DATASET RECORDS —
=-=-=-=-=

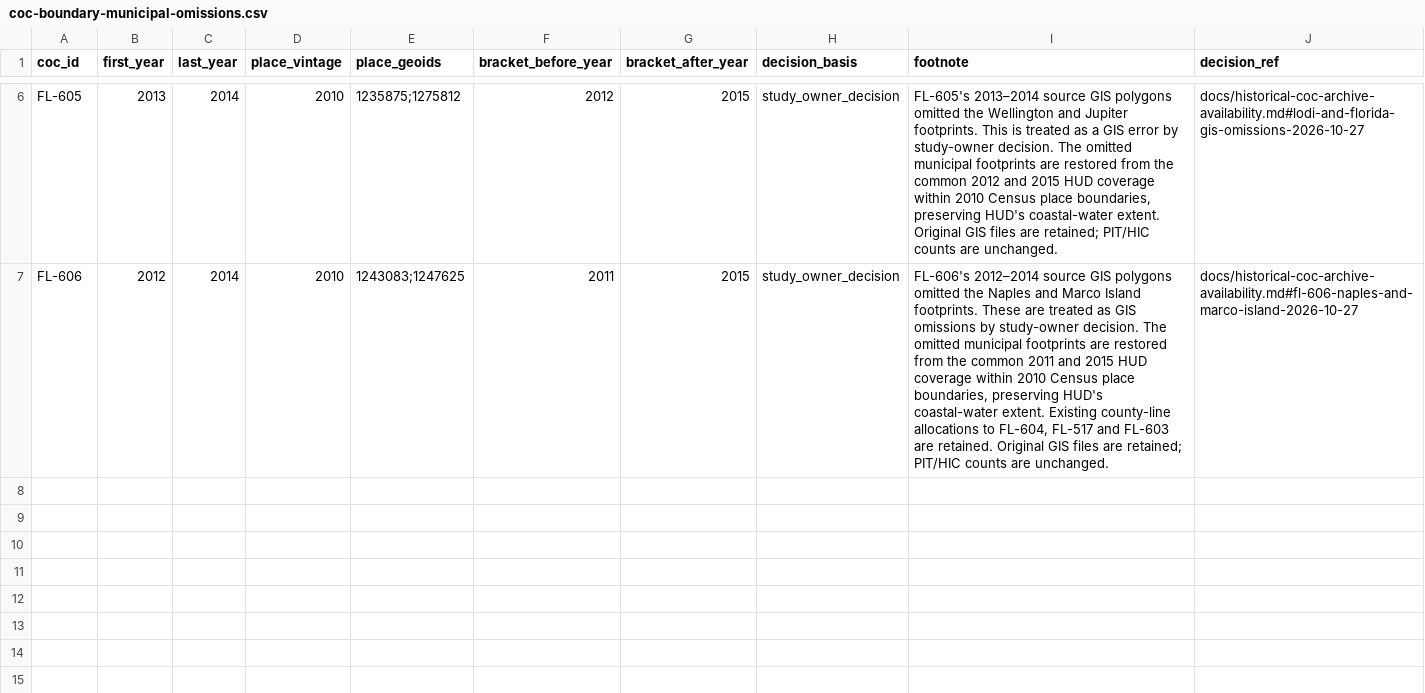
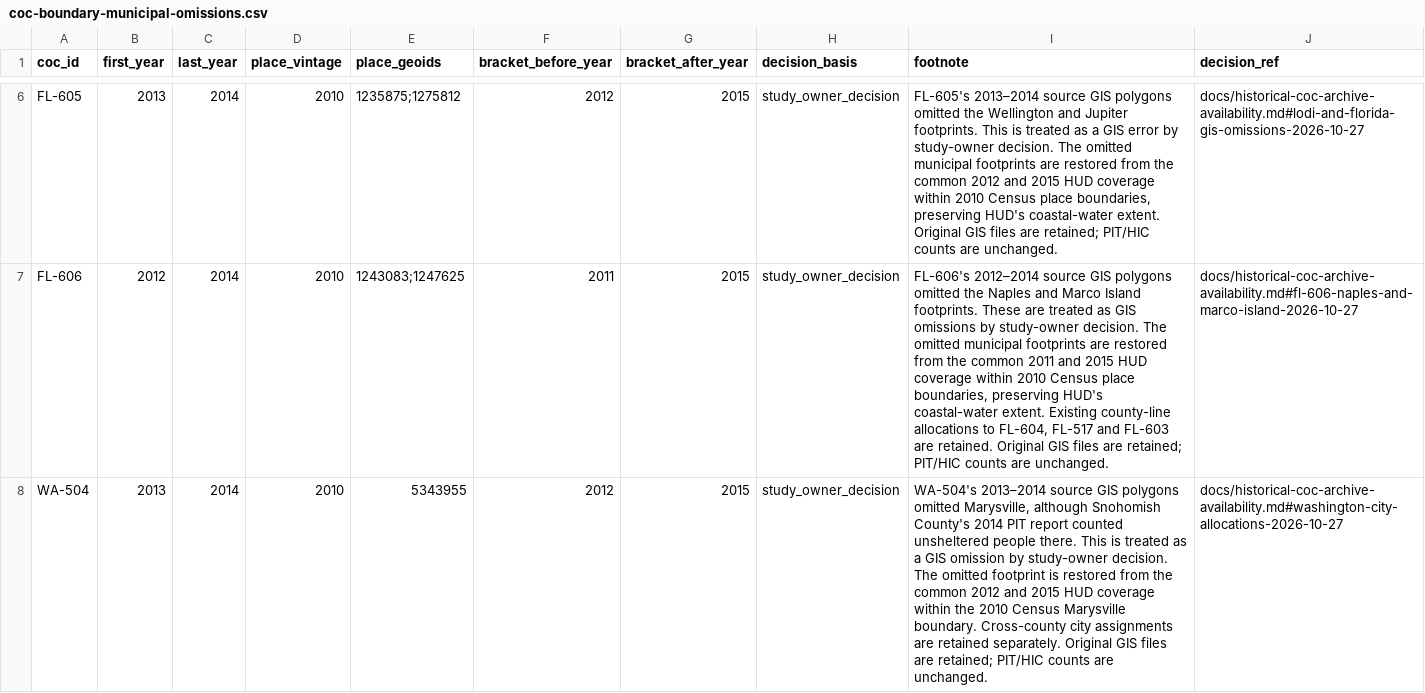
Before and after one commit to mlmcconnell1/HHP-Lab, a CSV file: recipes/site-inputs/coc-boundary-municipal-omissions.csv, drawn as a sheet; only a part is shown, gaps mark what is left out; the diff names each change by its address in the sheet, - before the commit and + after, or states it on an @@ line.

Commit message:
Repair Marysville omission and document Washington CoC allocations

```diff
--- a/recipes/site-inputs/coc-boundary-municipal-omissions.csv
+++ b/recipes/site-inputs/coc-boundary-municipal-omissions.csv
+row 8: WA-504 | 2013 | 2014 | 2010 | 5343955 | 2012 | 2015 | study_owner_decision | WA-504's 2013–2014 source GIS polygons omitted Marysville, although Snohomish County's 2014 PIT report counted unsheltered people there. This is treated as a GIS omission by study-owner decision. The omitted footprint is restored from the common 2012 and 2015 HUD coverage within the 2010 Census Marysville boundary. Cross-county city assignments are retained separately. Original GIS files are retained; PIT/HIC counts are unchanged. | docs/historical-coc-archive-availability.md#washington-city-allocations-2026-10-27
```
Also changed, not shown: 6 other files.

=-=-=-=-=

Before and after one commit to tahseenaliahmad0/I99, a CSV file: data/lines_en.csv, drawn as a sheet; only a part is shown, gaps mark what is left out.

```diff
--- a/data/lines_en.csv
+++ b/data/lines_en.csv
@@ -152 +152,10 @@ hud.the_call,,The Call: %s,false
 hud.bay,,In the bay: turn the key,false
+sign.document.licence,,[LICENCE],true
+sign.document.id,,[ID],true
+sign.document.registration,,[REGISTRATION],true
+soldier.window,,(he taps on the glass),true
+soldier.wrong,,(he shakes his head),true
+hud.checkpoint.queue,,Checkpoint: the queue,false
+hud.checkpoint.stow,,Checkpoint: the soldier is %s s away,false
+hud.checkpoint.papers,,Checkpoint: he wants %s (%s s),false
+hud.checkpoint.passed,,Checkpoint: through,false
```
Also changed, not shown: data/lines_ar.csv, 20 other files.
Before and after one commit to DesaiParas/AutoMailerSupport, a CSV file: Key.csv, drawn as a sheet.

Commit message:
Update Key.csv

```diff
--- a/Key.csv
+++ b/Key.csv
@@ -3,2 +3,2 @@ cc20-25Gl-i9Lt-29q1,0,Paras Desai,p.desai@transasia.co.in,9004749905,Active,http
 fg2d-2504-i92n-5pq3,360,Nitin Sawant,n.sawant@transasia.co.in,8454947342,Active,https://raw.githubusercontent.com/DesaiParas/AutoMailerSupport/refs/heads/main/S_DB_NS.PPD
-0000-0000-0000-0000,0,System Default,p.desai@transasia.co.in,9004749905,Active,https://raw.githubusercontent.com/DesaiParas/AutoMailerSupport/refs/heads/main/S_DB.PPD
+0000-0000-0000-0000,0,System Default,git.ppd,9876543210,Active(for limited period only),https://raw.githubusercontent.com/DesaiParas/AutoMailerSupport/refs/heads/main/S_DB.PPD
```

=-=-=-=-=

PROBLEM — Some of the data mentions "soldier". Copy every line where it does.

TASK RESPONSE —
+soldier.window,,(he taps on the glass),true
+soldier.wrong,,(he shakes his head),true
+hud.checkpoint.stow,,Checkpoint: the soldier is %s s away,false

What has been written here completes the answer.